» **WHAT YOU WILL DO**: For every line below that includes the word "with", add one; report the final number and nothing else.

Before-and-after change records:
[Start of Attachment]

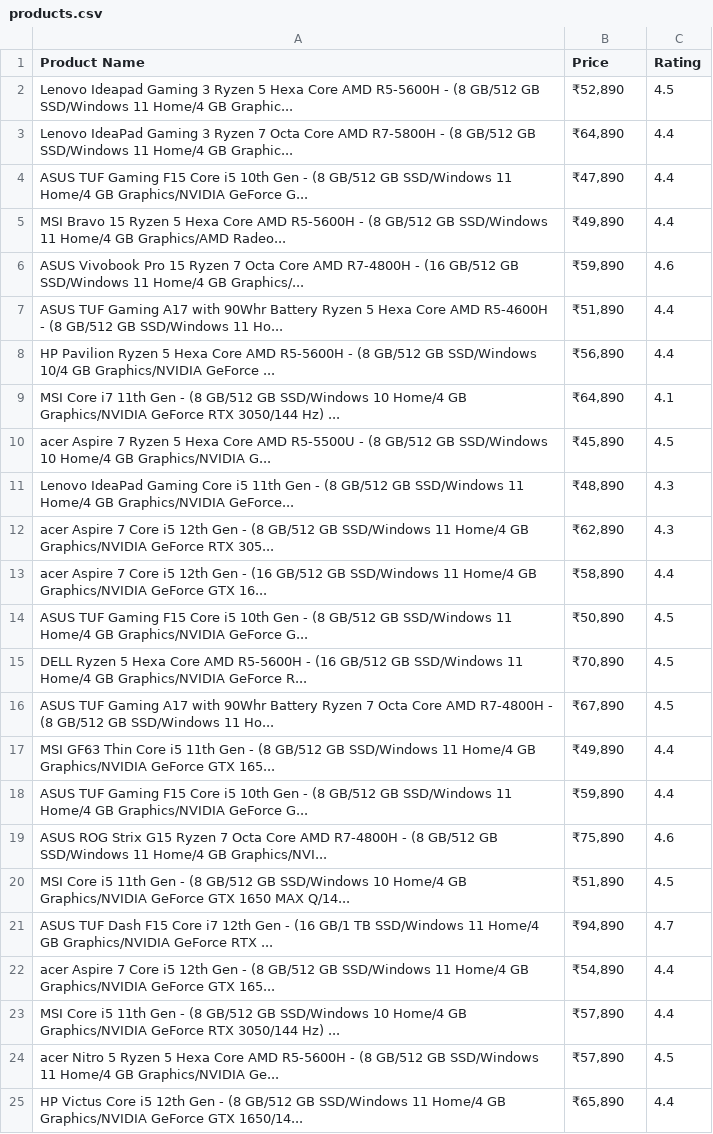
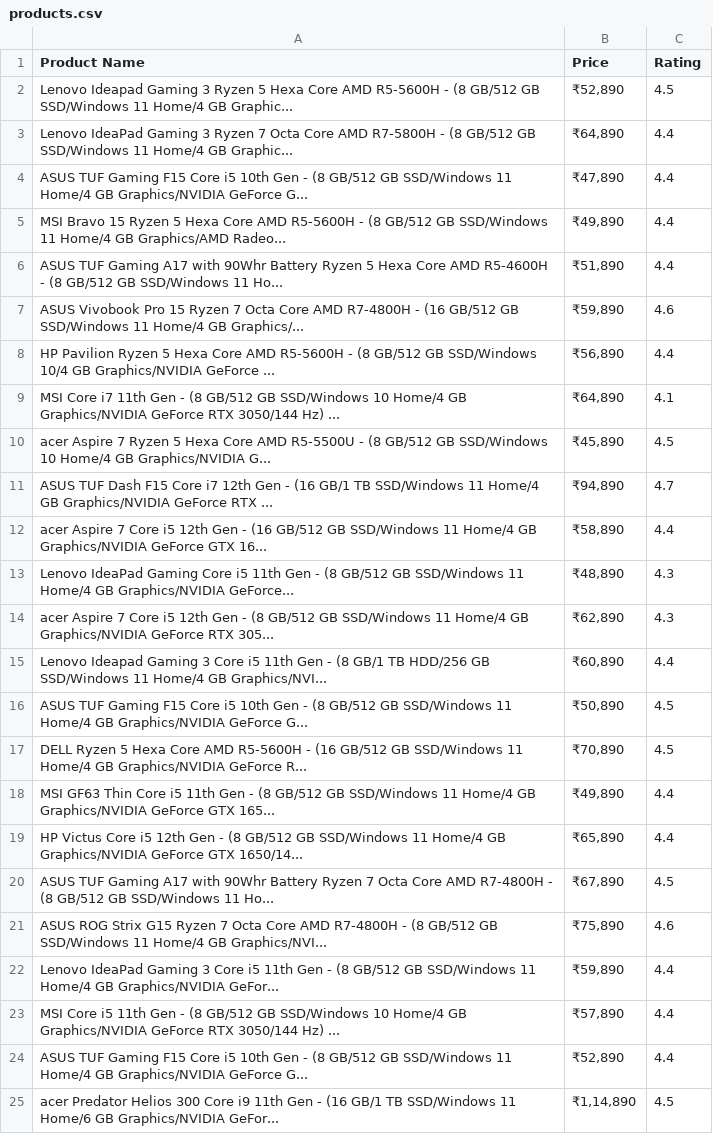
Before and after one commit to Rahul8991/Prod-Details, a CSV file: output/products.csv, drawn as a sheet.

```diff
--- a/output/products.csv
+++ b/output/products.csv
@@ -5,4 +5,4 @@ ASUS TUF Gaming F15 Core i5 10th Gen - (8 GB/512 GB SSD/Windows 11 Home/4 GB Gra
 MSI Bravo 15 Ryzen 5 Hexa Core AMD R5-5600H - (8 GB/512 GB SSD/Windows 11 Home/4 GB Graphics/AMD Radeo...,"₹49,890",4.4
+ASUS TUF Gaming A17 with 90Whr Battery Ryzen 5 Hexa Core AMD R5-4600H - (8 GB/512 GB SSD/Windows 11 Ho...,"₹51,890",4.4
 ASUS Vivobook Pro 15 Ryzen 7 Octa Core AMD R7-4800H - (16 GB/512 GB SSD/Windows 11 Home/4 GB Graphics/...,"₹59,890",4.6
-ASUS TUF Gaming A17 with 90Whr Battery Ryzen 5 Hexa Core AMD R5-4600H - (8 GB/512 GB SSD/Windows 11 Ho...,"₹51,890",4.4
 HP Pavilion Ryzen 5 Hexa Core AMD R5-5600H - (8 GB/512 GB SSD/Windows 10/4 GB Graphics/NVIDIA GeForce ...,"₹56,890",4.4
@@ -10,16 +10,16 @@ MSI Core i7 11th Gen - (8 GB/512 GB SSD/Windows 10 Home/4 GB Graphics/NVIDIA GeF
 acer Aspire 7 Ryzen 5 Hexa Core AMD R5-5500U - (8 GB/512 GB SSD/Windows 10 Home/4 GB Graphics/NVIDIA G...,"₹45,890",4.5
+ASUS TUF Dash F15 Core i7 12th Gen - (16 GB/1 TB SSD/Windows 11 Home/4 GB Graphics/NVIDIA GeForce RTX ...,"₹94,890",4.7
+acer Aspire 7 Core i5 12th Gen - (16 GB/512 GB SSD/Windows 11 Home/4 GB Graphics/NVIDIA GeForce GTX 16...,"₹58,890",4.4
 Lenovo IdeaPad Gaming Core i5 11th Gen - (8 GB/512 GB SSD/Windows 11 Home/4 GB Graphics/NVIDIA GeForce...,"₹48,890",4.3
 acer Aspire 7 Core i5 12th Gen - (8 GB/512 GB SSD/Windows 11 Home/4 GB Graphics/NVIDIA GeForce RTX 305...,"₹62,890",4.3
-acer Aspire 7 Core i5 12th Gen - (16 GB/512 GB SSD/Windows 11 Home/4 GB Graphics/NVIDIA GeForce GTX 16...,"₹58,890",4.4
+Lenovo Ideapad Gaming 3 Core i5 11th Gen - (8 GB/1 TB HDD/256 GB SSD/Windows 11 Home/4 GB Graphics/NVI...,"₹60,890",4.4
 ASUS TUF Gaming F15 Core i5 10th Gen - (8 GB/512 GB SSD/Windows 11 Home/4 GB Graphics/NVIDIA GeForce G...,"₹50,890",4.5
 DELL Ryzen 5 Hexa Core AMD R5-5600H - (16 GB/512 GB SSD/Windows 11 Home/4 GB Graphics/NVIDIA GeForce R...,"₹70,890",4.5
+MSI GF63 Thin Core i5 11th Gen - (8 GB/512 GB SSD/Windows 11 Home/4 GB Graphics/NVIDIA GeForce GTX 165...,"₹49,890",4.4
+HP Victus Core i5 12th Gen - (8 GB/512 GB SSD/Windows 11 Home/4 GB Graphics/NVIDIA GeForce GTX 1650/14...,"₹65,890",4.4
 ASUS TUF Gaming A17 with 90Whr Battery Ryzen 7 Octa Core AMD R7-4800H - (8 GB/512 GB SSD/Windows 11 Ho...,"₹67,890",4.5
-MSI GF63 Thin Core i5 11th Gen - (8 GB/512 GB SSD/Windows 11 Home/4 GB Graphics/NVIDIA GeForce GTX 165...,"₹49,890",4.4
-ASUS TUF Gaming F15 Core i5 10th Gen - (8 GB/512 GB SSD/Windows 11 Home/4 GB Graphics/NVIDIA GeForce G...,"₹59,890",4.4
 ASUS ROG Strix G15 Ryzen 7 Octa Core AMD R7-4800H - (8 GB/512 GB SSD/Windows 11 Home/4 GB Graphics/NVI...,"₹75,890",4.6
-MSI Core i5 11th Gen - (8 GB/512 GB SSD/Windows 10 Home/4 GB Graphics/NVIDIA GeForce GTX 1650 MAX Q/14...,"₹51,890",4.5
-ASUS TUF Dash F15 Core i7 12th Gen - (16 GB/1 TB SSD/Windows 11 Home/4 GB Graphics/NVIDIA GeForce RTX ...,"₹94,890",4.7
-acer Aspire 7 Core i5 12th Gen - (8 GB/512 GB SSD/Windows 11 Home/4 GB Graphics/NVIDIA GeForce GTX 165...,"₹54,890",4.4
+Lenovo IdeaPad Gaming 3 Core i5 11th Gen - (8 GB/512 GB SSD/Windows 11 Home/4 GB Graphics/NVIDIA GeFor...,"₹59,890",4.4
 MSI Core i5 11th Gen - (8 GB/512 GB SSD/Windows 10 Home/4 GB Graphics/NVIDIA GeForce RTX 3050/144 Hz) ...,"₹57,890",4.4
-acer Nitro 5 Ryzen 5 Hexa Core AMD R5-5600H - (8 GB/512 GB SSD/Windows 11 Home/4 GB Graphics/NVIDIA Ge...,"₹57,890",4.5
-HP Victus Core i5 12th Gen - (8 GB/512 GB SSD/Windows 11 Home/4 GB Graphics/NVIDIA GeForce GTX 1650/14...,"₹65,890",4.4
+ASUS TUF Gaming F15 Core i5 10th Gen - (8 GB/512 GB SSD/Windows 11 Home/4 GB Graphics/NVIDIA GeForce G...,"₹52,890",4.4
+acer Predator Helios 300 Core i9 11th Gen - (16 GB/1 TB SSD/Windows 11 Home/6 GB Graphics/NVIDIA GeFor...,"₹1,14,890",4.5
```
Also changed, not shown: 1 other file.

[End of Attachment]

» **YOUR SOLUTION**: 3